Phosphorescence is Baird’s term for that inner light that inspires us to continue when life seems gloomy and depressing. The author addresses the difficult question of how to find, nurture and hold on to that inner strength that lets us continue to find meaning in a seeming meaningless world. We can recognise the quality Baird describes in the way that people responded in wartime England when, with bombs falling about them, they made jokes about Hitler’s ancestry and just carried on. We witnessed it in the day after day tragedies of the recent bushfires when men and women (and children too) ignored the immediate and let their own anguished souls look to the assistance of others in trouble.
Baird does not use examples like these but instead, writes of pursuing awe, wonder and purpose she has observed in “forest therapists in Japan, jellyfish scientists in Tasmania…indigenous elders in Arnhem Land…punk-rock musicians, street artists and poets, billionaire bankers in New York, and priests in Colorado” (media release).
Her topic deals with our mechanisms for surviving and overcoming our own fragility when the world appears dismal, when the body and mind are suffering torment, when we feel loss and pain and so on.
Now, there a clinical description of what the book is about. It’s dry and uninteresting, and is everything that the book is not. Science has its place in Phosphorescence and is used by a writer with an expert knowledge of the particular field she is describing. But the key to the book, the major strength of the writer, is the warmth of the prose, the emotive depth of a writing style that treats the reader as a companion, never a pupil. That deep and innate understanding of humanity comes from a thinker who has had occasion to look into the abyss, survived, and understood that a sense of wonder at what might have been and what was to be is her key to a full and healthy and free life.
The book is inspirational, but what is it about? Part One is labelled ‘The Consolations of the Natural World’. It deals with the view of the world from the perspective of an ocean swimmer, detailed in the chapter ‘Lessons from a Cuttlefish’. This is a time-voracious chapter over which I consumed many, long minutes that seemed to pass in seconds. Another chapter in Part One is ‘Why we need silence’. The reader needs to set the alarm before reading this as it, too, is a colossal consumer, but never a waster, of time.
Part Two consists of seven chapters, listed under the general rubric ‘We are all wiggly’. It is a list of reasons “why we need to tell our imperfect stories” (Contents page), and deals with the very human need to laugh at our own silliness. The idea is not new and is summed up in the adage: laugh at yourself and others will laugh with you. Part Three: ‘Walking each other home’ deals with the making available of yourself as a listener, a non-judgmental friend who hears but never broadcasts. The sense of Part Four: ‘Invincible Summer’ (or Regarde: Look and Savour) is revealed in the chapter headings: Thoughts for my son – the art of savouring; Ert, or a sense of purpose; Growing by the light of the moon; Lessons of hope from the Hanoi Hilton; Raiding the unspeakable; and Embracing Doubt. There is a Coda to complete the book.

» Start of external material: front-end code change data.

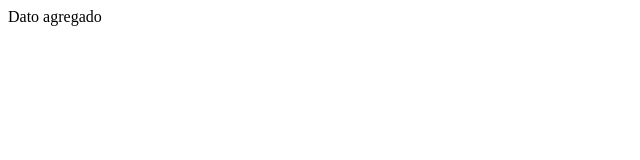
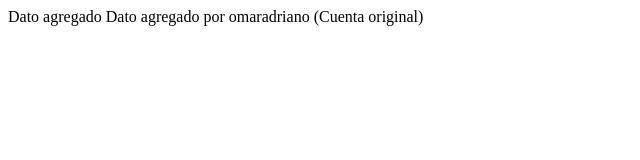
Before and after one commit to oomaradriano/testrepo, a plain HTML site: page index.html in a window 1280 px wide. Shown: the whole page, without its empty margins (0-640 px from the left). Drawn offline with Linux system fonts and the light colour scheme.

Commit message:
Se agregó algo desde omaradriano

```diff
--- a/index.html
+++ b/index.html
@@ -7,5 +7,6 @@
 </head>
 <body>
     Dato agregado
+    Dato agregado por omaradriano (Cuenta original)
 </body>
 </html>
```
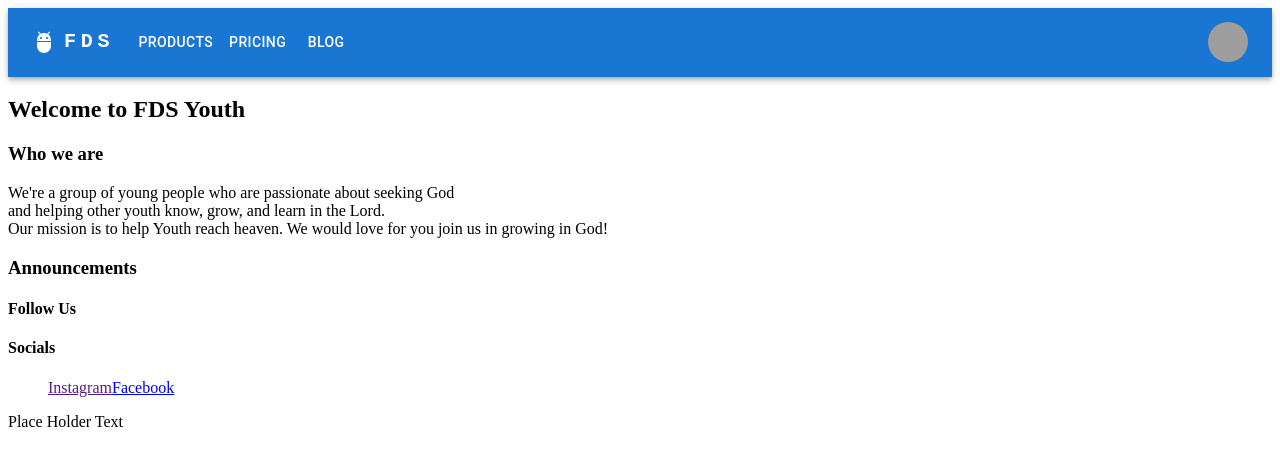
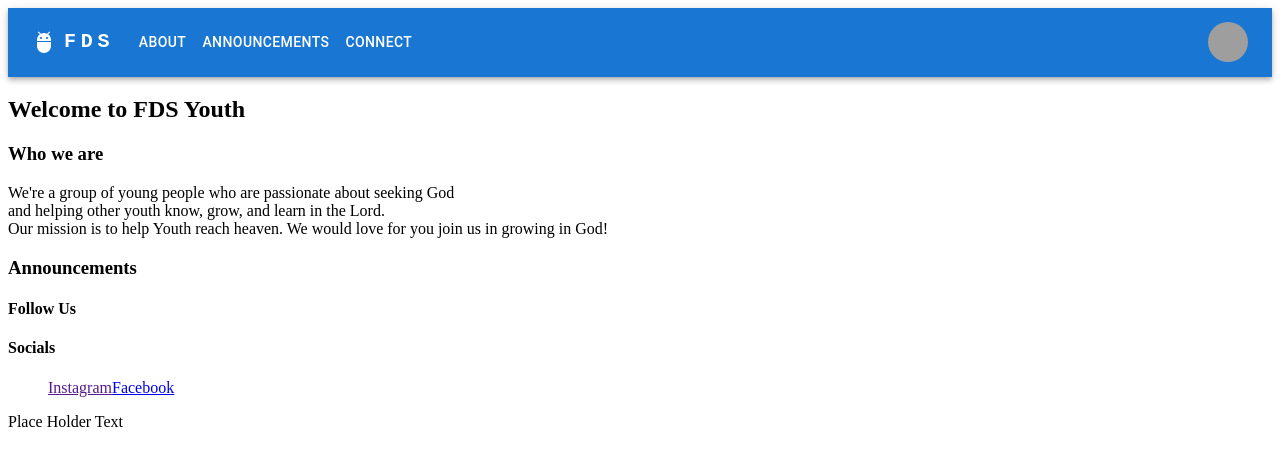
Before and after one commit to bsarango/fds_youth_site, a React (Vite) app: page / in a window 1280 px wide. Shown: the top 466 px of the page. Built offline with nearby package versions, Linux system fonts and the light colour scheme; grey boxes are pictures that could not be loaded.

Commit message:
pages list updated in Navbar component - changed to About, Announcements, and Connect

```diff
--- a/src/components/Navbar.jsx
+++ b/src/components/Navbar.jsx
@@ -13,7 +13,7 @@ import Tooltip from '@mui/material/Tooltip';
 import MenuItem from '@mui/material/MenuItem';
 import AdbIcon from '@mui/icons-material/Adb';
 
-const pages = ['Products', 'Pricing', 'Blog'];
+const pages = ['About', 'Announcements', 'Connect'];
 const settings = ['Profile', 'Account', 'Dashboard', 'Logout'];
 
 function Navbar() {
```
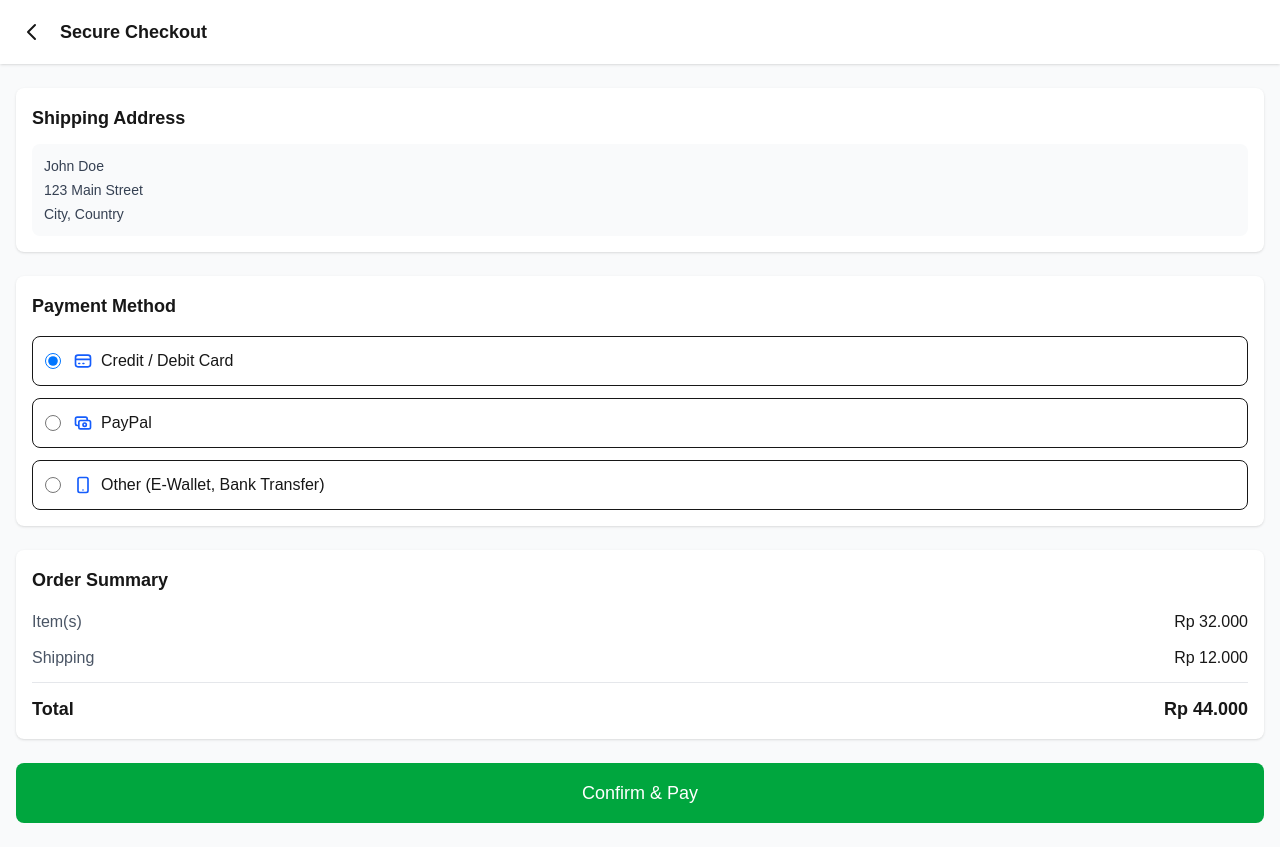
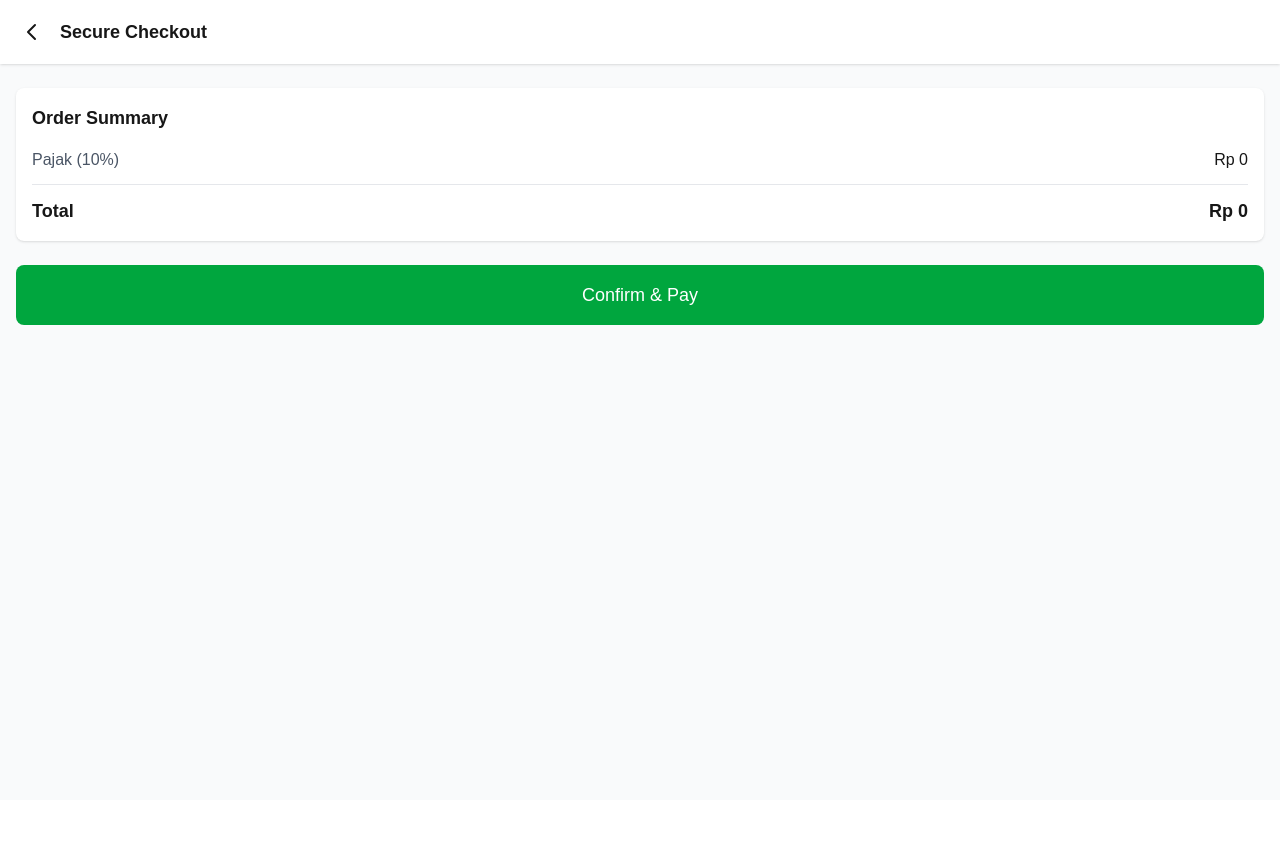
Before and after one commit to ulffiia/UTS20251_ITFinTech_ULFIA_RAHMA, a Next.js app in the folder web_paymentgateway/: page /payment in a window 1280 px wide. After the commit the page ends 800 px from the top, so only its background shows below. Built offline with nearby package versions, Linux system fonts and the light colour scheme.

Commit message:
perbaikan halaman payment dan tambahin untuk redirect ke xendit trss tambahin api invoice

```diff
--- /dev/null
+++ b/web_paymentgateway/src/app/api/create-invoice/route.ts
@@ -0,0 +1,29 @@
+import { NextResponse } from "next/server";
+
+export async function POST(req: Request) {
+  try {
+    const body = await req.json();
+    const { amount, externalId } = body;
+
+    const res = await fetch("https://api.xendit.co/v2/invoices", {
+      method: "POST",
+      headers: {
+        Authorization:
+          "Basic " + Buffer.from(process.env.XENDIT_SECRET_KEY + ":").toString("base64"),
+        "Content-Type": "application/json",
+      },
+      body: JSON.stringify({
+        external_id: externalId,
+        amount,
+        success_redirect_url: `${process.env.NEXT_PUBLIC_BASE_URL}/payment-success`,
+        failure_redirect_url: `${process.env.NEXT_PUBLIC_BASE_URL}/payment-failed`,
+      }),
+    });
+
+    const invoice = await res.json();
+    return NextResponse.json(invoice);
+  } catch (err) {
+    console.error("Error creating invoice:", err);
+    return NextResponse.json({ error: "Failed to create invoice" }, { status: 500 });
+  }
+}
--- a/web_paymentgateway/src/app/api/xendit-webhook/route.ts
+++ b/web_paymentgateway/src/app/api/xendit-webhook/route.ts
@@ -1,10 +1,55 @@
 import { NextResponse } from "next/server";
+import { connectDB } from "@/lib/mongodb";
+import Payment from "@/models/Payment";
+
+export const runtime = "nodejs"; // biar stabil di Vercel
 
 export async function POST(req: Request) {
   try {
+    // 1. Verifikasi token dari Xendit
+    const token = req.headers.get("x-callback-token");
+    if (token !== process.env.XENDIT_WEBHOOK_TOKEN) {
+      console.error("❌ Invalid Xendit token");
+      return NextResponse.json({ error: "Unauthorized" }, { status: 401 });
+    }
+
+    // 2. Parse body webhook
     const body = await req.json();
     console.error("🔥 Webhook received from Xendit:", JSON.stringify(body, null, 2));
 
+    const status = body.status || body.data?.status;
+    const externalId = body.external_id || body.data?.external_id;
+    const invoiceId = body.id || body.data?.id;
+    const paidAt = body.paid_at || body.data?.paid_at;
+
+    // 3. Connect MongoDB
+    await connectDB();
+
+    // 4. Mapping status dari Xendit → status app
+    let appStatus = "PENDING";
+    if (status === "PAID" || status === "SETTLED") appStatus = "LUNAS";
+    else if (status === "EXPIRED") appStatus = "EXPIRED";
+
+    // 5. Update Payment (idempotent)
+    if (externalId || invoiceId) {
+      await Payment.findOneAndUpdate(
+        { $or: [{ externalId }, { invoiceId }] },
+        {
+          $set: {
+            status: appStatus,
+            invoiceId,
+            paidAt: paidAt ? new Date(paidAt) : undefined,
+            updatedAt: new Date(),
+            lastWebhookRaw: body,
+          },
+        },
+        { new: true }
+      );
+    } else {
+      console.error("⚠️ No externalId or invoiceId in webhook payload");
+    }
+
+    // 6. ACK cepat ke Xendit
     return NextResponse.json({ ok: true });
   } catch (err) {
     console.error("❌ Webhook error:", err);
--- a/web_paymentgateway/src/app/payment/page.tsx
+++ b/web_paymentgateway/src/app/payment/page.tsx
@@ -1,10 +1,48 @@
 "use client";
 
 import Link from "next/link";
+import { useCart } from "@/context/CartContext";
 import { useState } from "react";
 
+const formatIDR = (n: number) =>
+  new Intl.NumberFormat("id-ID", {
+    style: "currency",
+    currency: "IDR",
+    minimumFractionDigits: 0,
+  }).format(n);
+
 export default function Payment() {
-  const [paymentMethod, setPaymentMethod] = useState("credit");
+  const { cart } = useCart();
+  const [loading, setLoading] = useState(false);
+
+  const subtotal = cart.reduce((acc, item) => acc + item.price * item.quantity, 0);
+  const tax = subtotal * 0.1;
+  const total = subtotal + tax;
+
+  async function handlePayment() {
+    try {
+      setLoading(true);
+
+      const externalId = `ORDER-${Date.now()}`;
+      const res = await fetch("/api/create-invoice", {
+        method: "POST",
+        headers: { "Content-Type": "application/json" },
+        body: JSON.stringify({ amount: total, externalId }),
+      });
+
+      const data = await res.json();
+      if (data.invoice_url) {
+        window.location.href = data.invoice_url; // Redirect ke halaman pembayaran Xendit
+      } else {
+        alert("Gagal membuat invoice");
+      }
+    } catch (err) {
+      console.error(err);
+      alert("Terjadi error saat membuat invoice");
+    } finally {
+      setLoading(false);
+    }
+  }
 
   return (
     <div className="min-h-screen bg-gray-50">
@@ -19,101 +57,35 @@ export default function Payment() {
       </header>
 
       <div className="px-4 py-6 space-y-6">
-        {/* Shipping Address */}
-        <div className="bg-white rounded-lg p-4 shadow-sm">
-          <h2 className="font-semibold text-lg mb-3">Shipping Address</h2>
-          <div className="bg-gray-50 rounded-lg p-3">
-            <div className="space-y-1 text-sm text-gray-700">
-              <p className="font-medium">John Doe</p>
-              <p>123 Main Street</p>
-              <p>City, Country</p>
-            </div>
-          </div>
-        </div>
-
-        {/* Payment Method */}
-        <div className="bg-white rounded-lg p-4 shadow-sm">
-          <h2 className="font-semibold text-lg mb-4">Payment Method</h2>
-          <div className="space-y-3">
-            <label className="flex items-center gap-3 p-3 border rounded-lg cursor-pointer hover:bg-gray-50">
-              <input
-                type="radio"
-                name="payment"
-                value="credit"
-                checked={paymentMethod === "credit"}
-                onChange={(e) => setPaymentMethod(e.target.value)}
-                className="w-4 h-4 text-blue-600"
-              />
-              <div className="flex items-center gap-2">
-                <svg className="w-5 h-5 text-blue-600" fill="none" stroke="currentColor" viewBox="0 0 24 24">
-                  <path strokeLinecap="round" strokeLinejoin="round" strokeWidth={2} d="M3 10h18M7 15h1m4 0h1m-7 4h12a3 3 0 003-3V8a3 3 0 00-3-3H6a3 3 0 00-3 3v8a3 3 0 003 3z" />
-                </svg>
-                <span>Credit / Debit Card</span>
-              </div>
-            </label>
-
-            <label className="flex items-center gap-3 p-3 border rounded-lg cursor-pointer hover:bg-gray-50">
-              <input
-                type="radio"
-                name="payment"
-                value="paypal"
-                checked={paymentMethod === "paypal"}
-                onChange={(e) => setPaymentMethod(e.target.value)}
-                className="w-4 h-4 text-blue-600"
-              />
-              <div className="flex items-center gap-2">
-                <svg className="w-5 h-5 text-blue-600" fill="none" stroke="currentColor" viewBox="0 0 24 24">
-                  <path strokeLinecap="round" strokeLinejoin="round" strokeWidth={2} d="M17 9V7a2 2 0 00-2-2H5a2 2 0 00-2 2v6a2 2 0 002 2h2m2 4h10a2 2 0 002-2v-6a2 2 0 00-2-2H9a2 2 0 00-2 2v6a2 2 0 002 2zm7-5a2 2 0 11-4 0 2 2 0 014 0z" />
-                </svg>
-                <span>PayPal</span>
-              </div>
-            </label>
-
-            <label className="flex items-center gap-3 p-3 border rounded-lg cursor-pointer hover:bg-gray-50">
-              <input
-                type="radio"
-                name="payment"
-                value="other"
-                checked={paymentMethod === "other"}
-                onChange={(e) => setPaymentMethod(e.target.value)}
-                className="w-4 h-4 text-blue-600"
-              />
-              <div className="flex items-center gap-2">
-                <svg className="w-5 h-5 text-blue-600" fill="none" stroke="currentColor" viewBox="0 0 24 24">
-                  <path strokeLinecap="round" strokeLinejoin="round" strokeWidth={2} d="M12 18h.01M8 21h8a2 2 0 002-2V5a2 2 0 00-2-2H8a2 2 0 00-2 2v14a2 2 0 002 2z" />
-                </svg>
-                <span>Other (E-Wallet, Bank Transfer)</span>
-              </div>
-            </label>
-          </div>
-        </div>
-
         {/* Order Summary */}
         <div className="bg-white rounded-lg p-4 shadow-sm">
           <h2 className="font-semibold text-lg mb-4">Order Summary</h2>
           <div className="space-y-3">
+            {cart.map((item) => (
+              <div key={item._id} className="flex justify-between text-sm">
+                <span>{item.name} x {item.quantity}</span>
+                <span>{formatIDR(item.price * item.quantity)}</span>
+              </div>
+            ))}
             <div className="flex justify-between">
-              <span className="text-gray-600">Item(s)</span>
-              <span className="font-medium">Rp 32.000</span>
+              <span className="text-gray-600">Pajak (10%)</span>
+              <span className="font-medium">{formatIDR(tax)}</span>
             </div>
-
-            <div className="flex justify-between">
-              <span className="text-gray-600">Shipping</span>
-              <span className="font-medium">Rp 12.000</span>
-            </div>
-
             <hr className="border-gray-200" />
-
             <div className="flex justify-between">
               <span className="font-bold text-lg">Total</span>
-              <span className="font-bold text-lg">Rp 44.000</span>
+              <span className="font-bold text-lg">{formatIDR(total)}</span>
             </div>
           </div>
         </div>
 
         {/* Confirm Button */}
-        <button className="w-full bg-green-600 hover:bg-green-700 text-white py-4 rounded-lg font-medium text-lg transition-colors">
-          Confirm & Pay
+        <button
+          onClick={handlePayment}
+          disabled={loading}
+          className="w-full bg-green-600 hover:bg-green-700 text-white py-4 rounded-lg font-medium text-lg transition-colors"
+        >
+          {loading ? "Memproses..." : "Confirm & Pay"}
         </button>
       </div>
     </div>
```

The reader should be aware that Baird can make a point that slips past a conscious mind that is fully engaged in savouring the beauty, and the dry wit, of the prose.
“It is as though ageing is a little…embarrassing, unkempt and sloppy” (106)
“I was thirty-six. And apparently not even mutton dressed as lamb, but fast approaching mutton dressing as jerky – if we accept the dubious notion that the way women dress can be likened to the life stages of a sheep” (123).
“Despite everything, if you can somehow try to let your life be your witness to whatever it is you believe, grace will always leak through the cracks” (236).
This is no dry text. It is a book that not only holds the philosophies and specific views of Julia Baird, but holds and displays the woman herself. It is an absolutely beautiful book.
By Julia Baird